**Your objective**
Find every line below where the word "Claude" occurs. Then say how many there are, giving only the number.

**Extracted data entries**

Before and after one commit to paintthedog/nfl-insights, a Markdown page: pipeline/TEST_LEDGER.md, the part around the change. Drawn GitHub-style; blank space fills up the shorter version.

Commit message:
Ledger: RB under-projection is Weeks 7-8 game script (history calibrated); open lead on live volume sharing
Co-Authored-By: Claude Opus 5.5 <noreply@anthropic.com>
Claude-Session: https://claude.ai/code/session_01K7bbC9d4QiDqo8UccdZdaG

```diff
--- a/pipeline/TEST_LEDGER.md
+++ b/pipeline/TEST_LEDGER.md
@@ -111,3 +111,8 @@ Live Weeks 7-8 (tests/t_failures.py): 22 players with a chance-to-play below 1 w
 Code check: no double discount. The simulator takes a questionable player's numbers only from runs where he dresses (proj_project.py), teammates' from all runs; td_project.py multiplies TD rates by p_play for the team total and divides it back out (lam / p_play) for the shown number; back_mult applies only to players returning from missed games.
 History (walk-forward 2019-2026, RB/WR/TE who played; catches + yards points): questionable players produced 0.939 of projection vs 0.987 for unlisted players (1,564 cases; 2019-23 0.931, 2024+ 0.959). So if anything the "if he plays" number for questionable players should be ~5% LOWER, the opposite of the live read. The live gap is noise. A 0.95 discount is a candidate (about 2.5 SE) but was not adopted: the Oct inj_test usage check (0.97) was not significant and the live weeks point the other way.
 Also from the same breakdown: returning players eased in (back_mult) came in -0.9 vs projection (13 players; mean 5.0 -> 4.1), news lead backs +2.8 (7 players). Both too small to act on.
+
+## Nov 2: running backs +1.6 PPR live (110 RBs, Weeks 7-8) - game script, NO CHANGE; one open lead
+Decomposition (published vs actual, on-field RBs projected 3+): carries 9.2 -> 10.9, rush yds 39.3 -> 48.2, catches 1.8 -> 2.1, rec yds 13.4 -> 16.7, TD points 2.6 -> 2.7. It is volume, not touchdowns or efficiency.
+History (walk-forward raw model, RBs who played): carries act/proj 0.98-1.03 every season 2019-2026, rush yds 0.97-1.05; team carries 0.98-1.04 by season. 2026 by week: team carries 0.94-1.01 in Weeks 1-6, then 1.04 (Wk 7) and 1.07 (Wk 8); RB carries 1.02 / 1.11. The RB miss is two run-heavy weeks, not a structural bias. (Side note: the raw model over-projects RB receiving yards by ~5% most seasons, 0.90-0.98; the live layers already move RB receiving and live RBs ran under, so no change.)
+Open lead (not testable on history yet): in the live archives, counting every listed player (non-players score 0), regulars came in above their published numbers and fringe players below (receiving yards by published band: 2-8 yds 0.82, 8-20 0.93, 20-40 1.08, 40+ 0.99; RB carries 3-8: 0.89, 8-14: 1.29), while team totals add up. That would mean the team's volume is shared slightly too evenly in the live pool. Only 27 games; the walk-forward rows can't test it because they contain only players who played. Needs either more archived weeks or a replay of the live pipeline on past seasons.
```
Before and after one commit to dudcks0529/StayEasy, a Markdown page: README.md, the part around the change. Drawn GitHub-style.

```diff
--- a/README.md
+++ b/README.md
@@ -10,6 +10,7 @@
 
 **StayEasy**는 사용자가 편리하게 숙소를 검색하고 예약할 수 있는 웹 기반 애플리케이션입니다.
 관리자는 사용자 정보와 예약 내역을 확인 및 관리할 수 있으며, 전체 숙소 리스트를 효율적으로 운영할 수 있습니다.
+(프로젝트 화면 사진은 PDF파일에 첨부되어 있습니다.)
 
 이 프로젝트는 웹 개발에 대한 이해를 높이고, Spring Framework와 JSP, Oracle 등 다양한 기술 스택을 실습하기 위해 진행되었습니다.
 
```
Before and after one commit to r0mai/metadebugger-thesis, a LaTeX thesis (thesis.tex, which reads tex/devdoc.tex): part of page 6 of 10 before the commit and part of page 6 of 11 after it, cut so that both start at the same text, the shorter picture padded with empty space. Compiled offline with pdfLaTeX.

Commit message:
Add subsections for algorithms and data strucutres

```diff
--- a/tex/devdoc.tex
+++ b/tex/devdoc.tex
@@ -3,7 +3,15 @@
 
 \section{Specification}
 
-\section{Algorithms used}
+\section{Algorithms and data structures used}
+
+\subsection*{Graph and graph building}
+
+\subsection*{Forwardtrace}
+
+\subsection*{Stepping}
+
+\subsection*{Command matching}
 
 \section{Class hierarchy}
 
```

**Answer for this exercise**
2